[PROVIDED ENTRIES — start]
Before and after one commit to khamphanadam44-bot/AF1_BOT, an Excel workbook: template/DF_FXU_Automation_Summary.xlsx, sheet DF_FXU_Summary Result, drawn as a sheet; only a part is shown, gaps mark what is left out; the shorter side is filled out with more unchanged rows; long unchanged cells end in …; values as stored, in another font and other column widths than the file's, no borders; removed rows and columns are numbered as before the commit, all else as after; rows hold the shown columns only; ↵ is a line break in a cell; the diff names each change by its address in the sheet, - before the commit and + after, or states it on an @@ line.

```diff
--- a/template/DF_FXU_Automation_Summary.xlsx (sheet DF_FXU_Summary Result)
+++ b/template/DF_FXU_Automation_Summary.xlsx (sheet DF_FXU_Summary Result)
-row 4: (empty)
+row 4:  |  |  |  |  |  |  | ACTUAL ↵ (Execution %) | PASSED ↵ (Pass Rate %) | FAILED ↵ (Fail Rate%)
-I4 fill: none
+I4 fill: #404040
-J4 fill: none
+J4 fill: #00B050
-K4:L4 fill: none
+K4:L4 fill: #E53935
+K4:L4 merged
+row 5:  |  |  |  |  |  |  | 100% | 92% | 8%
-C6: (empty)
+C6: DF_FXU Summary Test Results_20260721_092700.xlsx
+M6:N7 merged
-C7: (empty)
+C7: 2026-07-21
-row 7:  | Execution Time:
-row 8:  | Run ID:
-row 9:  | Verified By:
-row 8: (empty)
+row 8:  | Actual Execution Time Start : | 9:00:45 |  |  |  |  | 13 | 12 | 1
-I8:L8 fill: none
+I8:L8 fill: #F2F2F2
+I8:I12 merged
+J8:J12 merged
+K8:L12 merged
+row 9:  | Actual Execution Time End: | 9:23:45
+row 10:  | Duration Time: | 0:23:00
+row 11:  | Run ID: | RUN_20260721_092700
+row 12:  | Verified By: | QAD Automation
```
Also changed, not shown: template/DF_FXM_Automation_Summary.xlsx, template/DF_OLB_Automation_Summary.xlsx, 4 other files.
[PROVIDED ENTRIES — finish]
[PROVIDED ENTRIES — start]
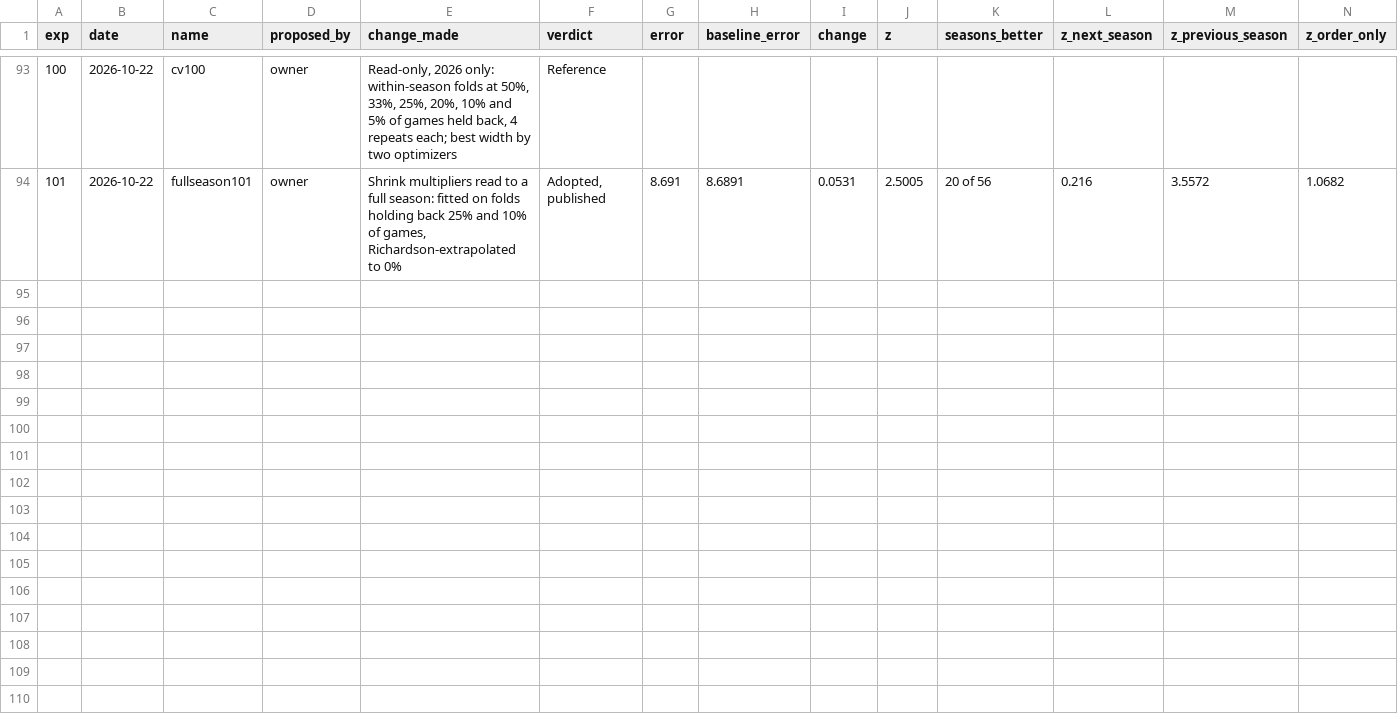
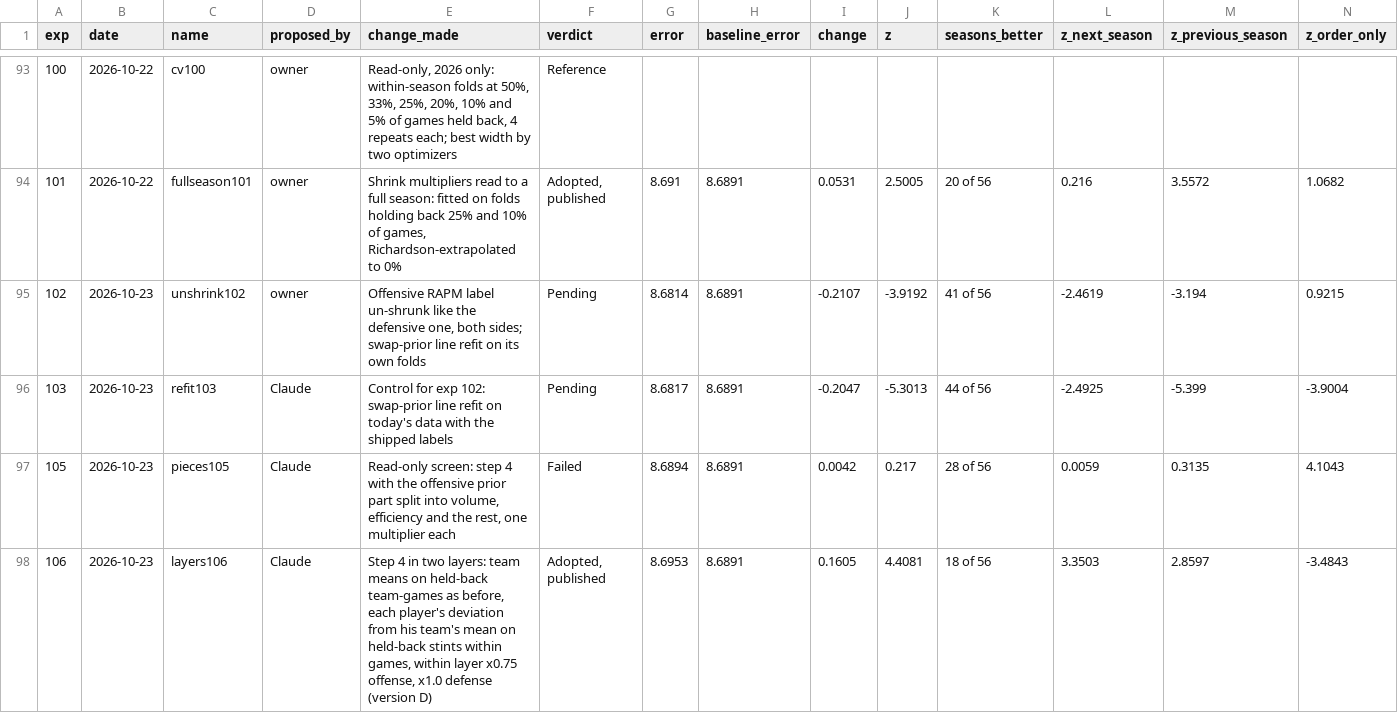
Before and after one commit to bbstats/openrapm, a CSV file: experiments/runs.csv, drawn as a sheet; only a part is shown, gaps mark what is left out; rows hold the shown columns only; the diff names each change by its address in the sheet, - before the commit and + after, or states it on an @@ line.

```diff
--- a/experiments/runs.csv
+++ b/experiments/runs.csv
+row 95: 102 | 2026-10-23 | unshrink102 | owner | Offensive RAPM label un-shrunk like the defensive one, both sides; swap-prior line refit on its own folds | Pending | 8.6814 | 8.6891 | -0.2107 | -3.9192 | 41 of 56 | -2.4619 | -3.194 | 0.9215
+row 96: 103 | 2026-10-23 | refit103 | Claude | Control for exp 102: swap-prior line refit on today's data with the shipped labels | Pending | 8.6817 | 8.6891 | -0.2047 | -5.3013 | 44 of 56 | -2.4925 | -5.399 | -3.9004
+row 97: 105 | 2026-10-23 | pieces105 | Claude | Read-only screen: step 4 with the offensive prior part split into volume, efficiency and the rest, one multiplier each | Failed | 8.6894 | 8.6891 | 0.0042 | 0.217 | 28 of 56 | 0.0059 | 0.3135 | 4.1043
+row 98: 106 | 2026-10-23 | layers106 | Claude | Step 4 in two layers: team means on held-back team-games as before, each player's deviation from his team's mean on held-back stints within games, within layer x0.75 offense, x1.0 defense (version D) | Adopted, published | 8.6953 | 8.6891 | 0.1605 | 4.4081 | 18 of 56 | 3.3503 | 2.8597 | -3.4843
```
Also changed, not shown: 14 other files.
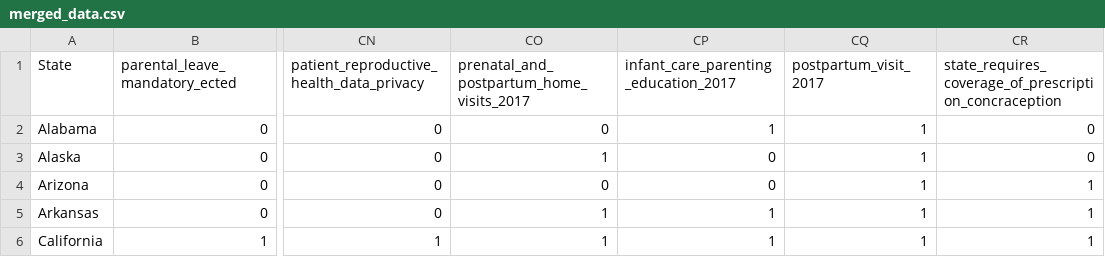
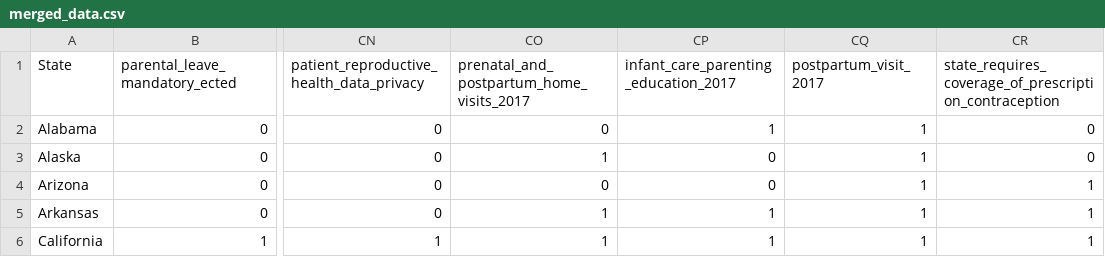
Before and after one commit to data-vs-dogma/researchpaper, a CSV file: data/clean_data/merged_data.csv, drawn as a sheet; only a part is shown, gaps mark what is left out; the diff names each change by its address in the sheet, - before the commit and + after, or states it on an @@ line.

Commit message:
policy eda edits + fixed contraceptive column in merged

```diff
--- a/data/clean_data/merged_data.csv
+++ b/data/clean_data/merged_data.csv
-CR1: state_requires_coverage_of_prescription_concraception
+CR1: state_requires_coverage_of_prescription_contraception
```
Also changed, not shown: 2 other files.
[PROVIDED ENTRIES — finish]
WHAT YOU NEED TO DO:
Go through the records and gather the lines that hold "xlsx".

ANSWER AREA:
Before and after one commit to khamphanadam44-bot/AF1_BOT, an Excel workbook: template/DF_FXU_Automation_Summary.xlsx, sheet DF_FXU_Summary Result, drawn as a sheet; only a part is shown, gaps mark what is left out; the shorter side is filled out with more unchanged rows; long unchanged cells end in …; values as stored, in another font and other column widths than the file's, no borders; removed rows and columns are numbered as before the commit, all else as after; rows hold the shown columns only; ↵ is a line break in a cell; the diff names each change by its address in the sheet, - before the commit and + after, or states it on an @@ line.
--- a/template/DF_FXU_Automation_Summary.xlsx (sheet DF_FXU_Summary Result)
+++ b/template/DF_FXU_Automation_Summary.xlsx (sheet DF_FXU_Summary Result)
+C6: DF_FXU Summary Test Results_20260721_092700.xlsx
Also changed, not shown: template/DF_FXM_Automation_Summary.xlsx, template/DF_OLB_Automation_Summary.xlsx, 4 other files.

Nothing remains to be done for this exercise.